- President William Ruto is at the tail end of his Executive appointments. Sadly, out of his 22 Cabinet secretaries, only seven are women; the proposed list of principal secretaries (PS) has 12 women out of 51 positions.
- We are witnessing devastating climate change effects, especially in arid and semi-arid lands such as Turkana, Marsabit, and Narok.
Two issues have bothered me this past month – gender inequality in government appointments and the ongoing drought, coupled with inflation.
President William Ruto is at the tail end of his Executive appointments. Sadly, out of his 22 Cabinet secretaries, only seven are women. The proposed list of principal secretaries (PS) has 12 women out of 51 positions; I had expected the PS appointments to have a significant number of women, but I was wrong.
These appointments do not meet the one-third gender threshold. Dr Ruto promised to make the affirmative rule a reality within three months in office. He promised women 50 per cent of his Cabinet; he is now President but has not lived up to his promise. Mr President, what happened? I am keeping hope alive with the chief administrative secretary appointments.
If we truly want a better Kenya, we need fair representation of women in government.
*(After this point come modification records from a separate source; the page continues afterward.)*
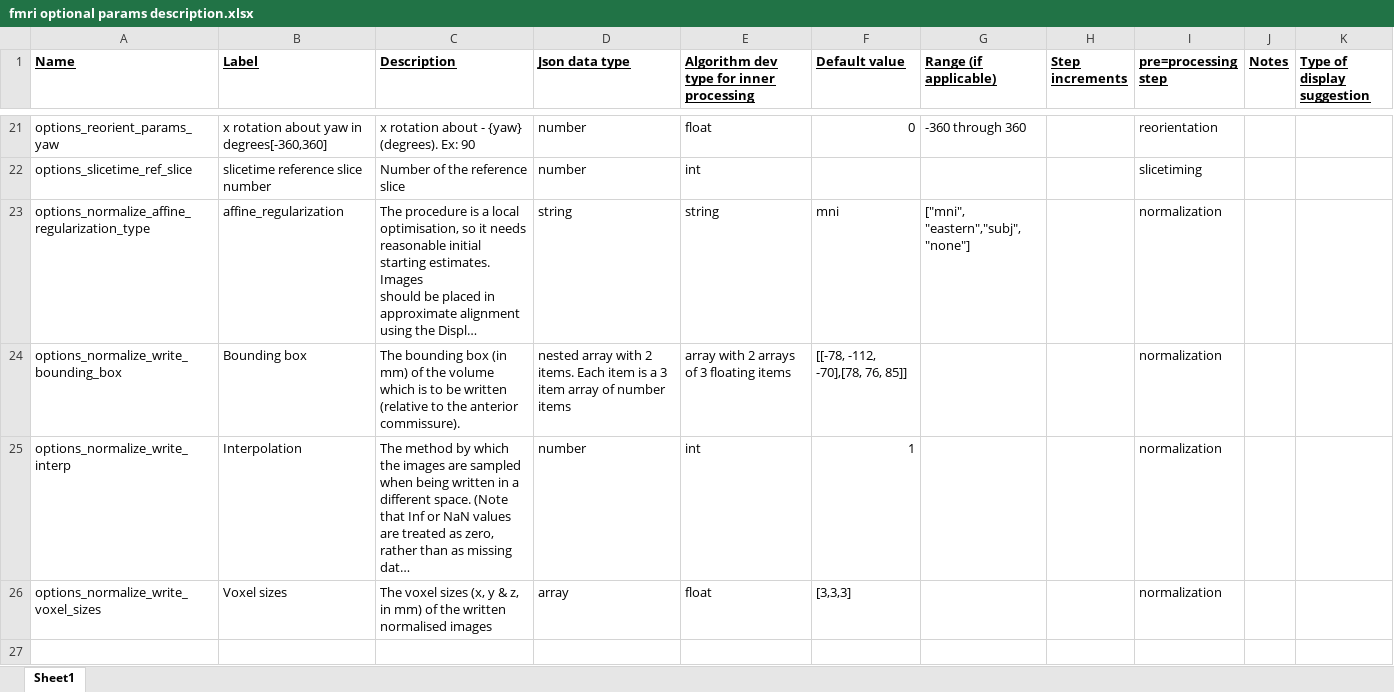
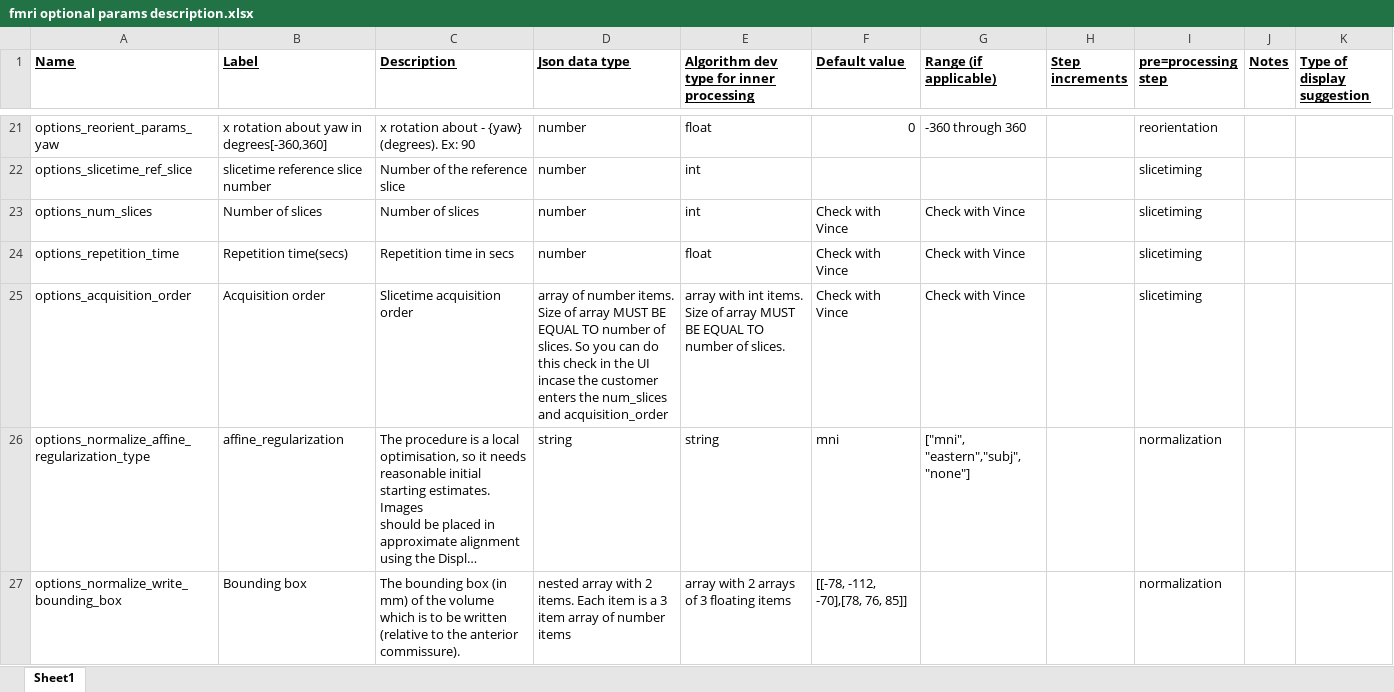
Before and after one commit to trendscenter/Coinstac_fmri_computation, an Excel workbook: fmri optional params description.xlsx, sheet Sheet1, drawn as a sheet; only a part is shown, gaps mark what is left out; the shorter side is filled out with more unchanged rows; long unchanged cells end in …; values as stored, in another font and other column widths than the file's, no borders; the diff names each change by its address in the sheet, - before the commit and + after, or states it on an @@ line.

```diff
--- a/fmri optional params description.xlsx (sheet Sheet1)
+++ b/fmri optional params description.xlsx (sheet Sheet1)
+row 23: options_num_slices | Number of slices | Number of slices | number | int | Check with Vince | Check with Vince |  | slicetiming
+row 24: options_repetition_time | Repetition time(secs) | Repetition time in secs | number | float | Check with Vince | Check with Vince |  | slicetiming
+row 25: options_acquisition_order | Acquisition order | Slicetime acquisition order | array of number items. Size of array MUST BE EQUAL TO number of slices. So you can do this check in the UI incase the customer enters the num_slices and acquisition_order | array with int items. Size of array MUST BE EQUAL TO number of slices. | Check with Vince | Check with Vince |  | slicetiming
```
Also changed, not shown: 2 other files.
Our country—and Kenya Kwanza coalition to be specific—has multitudes of brilliant women who can serve. No excuse, Mr President. We have, in recent years, made great strides on policies that promote gender equality. However, tangible action lags far behind the rhetoric.
Studies prove that when women participate in politics, entire societies benefit; they make for more equal and caring societies. Female policymakers prioritise issues beneficial to the most vulnerable. Their increased representation in elected office, as witnessed in countries like Rwanda, is associated with counteracting corruption and focusing resources on quality public service. Women’s and girls’ contribution to society can only be supported through political commitment.
All the same, I am glad the Environment and Forestry Cabinet Secretary is a woman, Soipan Tuya, from a marginalised community. She has her job cut out and I know she will deliver, given the necessary support. She comes in at a time when we are witnessing significant shifts in climate and patterns of inequality, economic crisis and poverty.
We are witnessing devastating climate change effects, especially in arid and semi-arid lands such as Turkana, Marsabit, and Narok. Women are the most vulnerable in these situations, facing the maximum risk due to their socioeconomic status. They understand what is needed to adapt to changing environmental circumstances to determine practical solutions.
Ms Tuya comes from Narok, and so as she heads for COP27 (I believe she will), which starts in Egypt this Sunday, I hope she joins in calls for countries to support women’s leadership on climate action at all levels of society and politics. As it is, women are the most affected by climate-related insecurity, yet are often absent from the conversation. We, thus, cannot fight climate change without tackling gender inequality.
Studies show that 80 per cent of people displaced by climate change are women and children. Again, women are 14 times more likely to die from climate disasters than men, according to UN Women. For sustainable solutions, their contributions as decision-makers, caretakers, stakeholders, experts and educators across all sectors should be recognised. Their equal participation in decision-making must be prioritised in the fight against climate change.
Ms Tuya, while in Egypt, should add her voice in ensuring COP27 delivers climate justice to women, especially the rural woman. The government must ensure COP27 is a game-changer, ensuring women’s representation, leadership and participation in climate change conversations.
Be the game changer.